In the aftermath of the 2020 election, cyber security has made national news, as various politicians, news organizations and technical experts have opined about the security of various elements of electoral infrastructure.
This blog post will not engage in political discussions—we leave that to people in that particular field. We do, however, recognize that many organizations may be more inclined to think about their own security positioning as a result of this national conversation, and as such, now is the perfect time to discuss some areas for your organization to focus on as the New Year approaches.
Create an incident response plan
Cyber security strategy starts with an incident response plan—it’s that simple. But what some organizations don’t realize is that a plan includes a number of different facets. Of course, technical and legal responses are important pieces of the puzzle. But additionally, for example, organizations should have a plan for communicating with customers during an incident, especially in sectors where the law explicitly requires it.
Organizations should also consider including areas like HR, finance and even public relations in a plan. The bottom line is that trying to figure out how to respond for the first time during a crisis almost always makes the situation worse. A response plan allows you to simply follow the steps you have laid out previously, rather than making decisions on the fly.
Prepare for social engineering attacks
Social engineering is the top weapon employed by cyber criminals today. While hacking technology and systems is always an option, typically it is far simpler for bad actors to simply deceive people.
These attacks can take many forms. A simple example could be an email that is “spoofed” to look like it is coming from an employee’s manager, asking the employee to provide credit card information or submit a payment somewhere that appears legitimate. Only upon careful examination can a user see that the email is not in fact coming from the manager, but rather from a look-alike address. Helping your employees understand what to look for in social engineering attacks is a critical piece of a cyber security strategy. (click here for a more in-depth discussion of this topic)
3. Consider a managed security provider
The fact is, it’s difficult to develop and execute plans, make decisions about technology and train employees internally, especially if you are not a Fortune 500 company with an internal team of cyber security professionals on staff.
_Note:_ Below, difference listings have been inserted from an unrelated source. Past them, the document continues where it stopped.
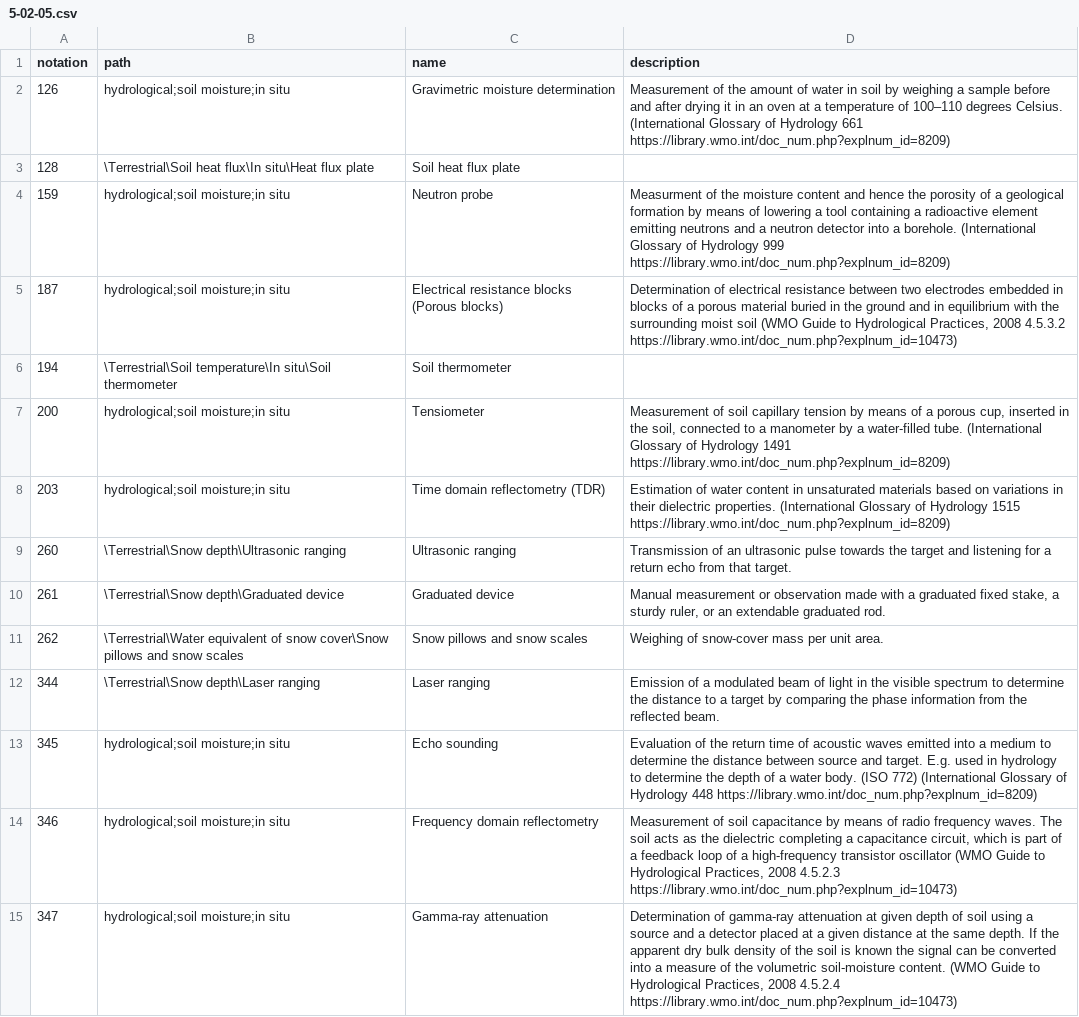
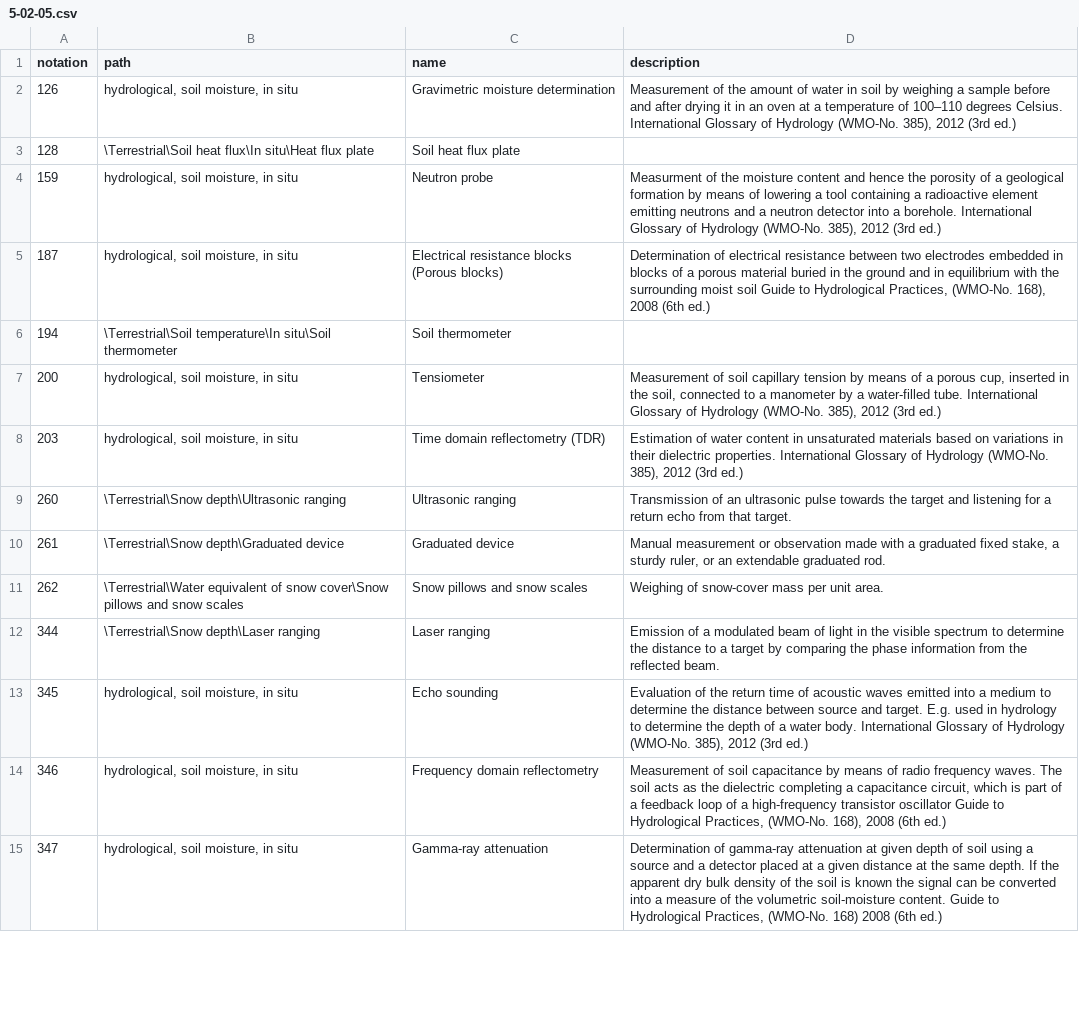
Before and after one commit to wmo-im/wmds, a CSV file: tables_en/5-02-05.csv, drawn as a sheet; only a part is shown; the diff covers the shown part only.

Commit message:
Removed hlinks from references

```diff
--- a/tables_en/5-02-05.csv
+++ b/tables_en/5-02-05.csv
@@ -1,9 +1,9 @@
 notation,path,name,description
-126,hydrological;soil moisture;in situ,Gravimetric moisture determination,Measurement of the amount of water in soil by weighing a sample before and after drying it in an oven at a temperature of 100–110 degrees Celsius. (International Glossary of Hydrology 661 https://library.wmo.int/doc_num.php?explnum_id=8209)
+126,"hydrological, soil moisture, in situ",Gravimetric moisture determination,"Measurement of the amount of water in soil by weighing a sample before and after drying it in an oven at a temperature of 100–110 degrees Celsius. International Glossary of Hydrology (WMO-No. 385), 2012 (3rd ed.)"
 128,\Terrestrial\Soil heat flux\In situ\Heat flux plate,Soil heat flux plate,
-159,hydrological;soil moisture;in situ,Neutron probe,Measurment of the moisture content and hence the porosity of a geological formation by means of lowering a tool containing a radioactive element emitting neutrons and a neutron detector into a borehole. (International Glossary of Hydrology 999 https://library.wmo.int/doc_num.php?explnum_id=8209)
-187,hydrological;soil moisture;in situ,Electrical resistance blocks (Porous blocks),"Determination of electrical resistance between two electrodes embedded in blocks of a porous material buried in the ground and in equilibrium with the surrounding moist soil (WMO Guide to Hydrological Practices, 2008 4.5.3.2 https://library.wmo.int/doc_num.php?explnum_id=10473)"
+159,"hydrological, soil moisture, in situ",Neutron probe,"Measurment of the moisture content and hence the porosity of a geological formation by means of lowering a tool containing a radioactive element emitting neutrons and a neutron detector into a borehole. International Glossary of Hydrology (WMO-No. 385), 2012 (3rd ed.)"
+187,"hydrological, soil moisture, in situ",Electrical resistance blocks (Porous blocks),"Determination of electrical resistance between two electrodes embedded in blocks of a porous material buried in the ground and in equilibrium with the surrounding moist soil Guide to Hydrological Practices, (WMO-No. 168), 2008 (6th ed.)"
 194,\Terrestrial\Soil temperature\In situ\Soil thermometer,Soil thermometer,
-200,hydrological;soil moisture;in situ,Tensiometer,"Measurement of soil capillary tension by means of a porous cup, inserted in the soil, connected to a manometer by a water-filled tube. (International Glossary of Hydrology 1491 https://library.wmo.int/doc_num.php?explnum_id=8209)"
-203,hydrological;soil moisture;in situ,Time domain reflectometry (TDR),Estimation of water content in unsaturated materials based on variations in their dielectric properties. (International Glossary of Hydrology 1515 https://library.wmo.int/doc_num.php?explnum_id=8209)
+200,"hydrological, soil moisture, in situ",Tensiometer,"Measurement of soil capillary tension by means of a porous cup, inserted in the soil, connected to a manometer by a water-filled tube. International Glossary of Hydrology (WMO-No. 385), 2012 (3rd ed.)"
+203,"hydrological, soil moisture, in situ",Time domain reflectometry (TDR),"Estimation of water content in unsaturated materials based on variations in their dielectric properties. International Glossary of Hydrology (WMO-No. 385), 2012 (3rd ed.)"
 260,\Terrestrial\Snow depth\Ultrasonic ranging,Ultrasonic ranging,Transmission of an ultrasonic pulse towards the target and listening for a return echo from that target.
@@ -12,4 +12,4 @@ notation,path,name,description
 344,\Terrestrial\Snow depth\Laser ranging,Laser ranging,Emission of a modulated beam of light in the visible spectrum to determine the distance to a target by comparing the phase information from the reflected beam.
-345,hydrological;soil moisture;in situ,Echo sounding,Evaluation of the return time of acoustic waves emitted into a medium to determine the distance between source and target. E.g. used in hydrology to determine the depth of a water body. (ISO 772) (International Glossary of Hydrology 448 https://library.wmo.int/doc_num.php?explnum_id=8209)
-346,hydrological;soil moisture;in situ,Frequency domain reflectometry,"Measurement of soil capacitance by means of radio frequency waves. The soil acts as the dielectric completing a capacitance circuit, which is part of a feedback loop of a high-frequency transistor oscillator (WMO Guide to Hydrological Practices, 2008 4.5.2.3 https://library.wmo.int/doc_num.php?explnum_id=10473)"
-347,hydrological;soil moisture;in situ,Gamma-ray attenuation,"Determination of gamma-ray attenuation at given depth of soil using a source and a detector placed at a given distance at the same depth. If the apparent dry bulk density of the soil is known the signal can be converted into a measure of the volumetric soil-moisture content. (WMO Guide to Hydrological Practices, 2008 4.5.2.4 https://library.wmo.int/doc_num.php?explnum_id=10473)"
+345,"hydrological, soil moisture, in situ",Echo sounding,"Evaluation of the return time of acoustic waves emitted into a medium to determine the distance between source and target. E.g. used in hydrology to determine the depth of a water body. International Glossary of Hydrology (WMO-No. 385), 2012 (3rd ed.)"
+346,"hydrological, soil moisture, in situ",Frequency domain reflectometry,"Measurement of soil capacitance by means of radio frequency waves. The soil acts as the dielectric completing a capacitance circuit, which is part of a feedback loop of a high-frequency transistor oscillator Guide to Hydrological Practices, (WMO-No. 168), 2008 (6th ed.)"
+347,"hydrological, soil moisture, in situ",Gamma-ray attenuation,"Determination of gamma-ray attenuation at given depth of soil using a source and a detector placed at a given distance at the same depth. If the apparent dry bulk density of the soil is known the signal can be converted into a measure of the volumetric soil-moisture content. Guide to Hydrological Practices, (WMO-No. 168) 2008 (6th ed.)"
```
Also changed, not shown: 54 edited cells elsewhere in this file.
Managed security providers provide the knowledge you need to protect your organization from threats while keeping costs down and letting your internal IT team members work on other projects.
Regardless of the industry you are in or what your organization hopes to accomplish next year, you can be sure that cyber security is going to be paramount next year. If you would like to do talk about cyber security—or any other part of your IT stack—please feel free to reach out.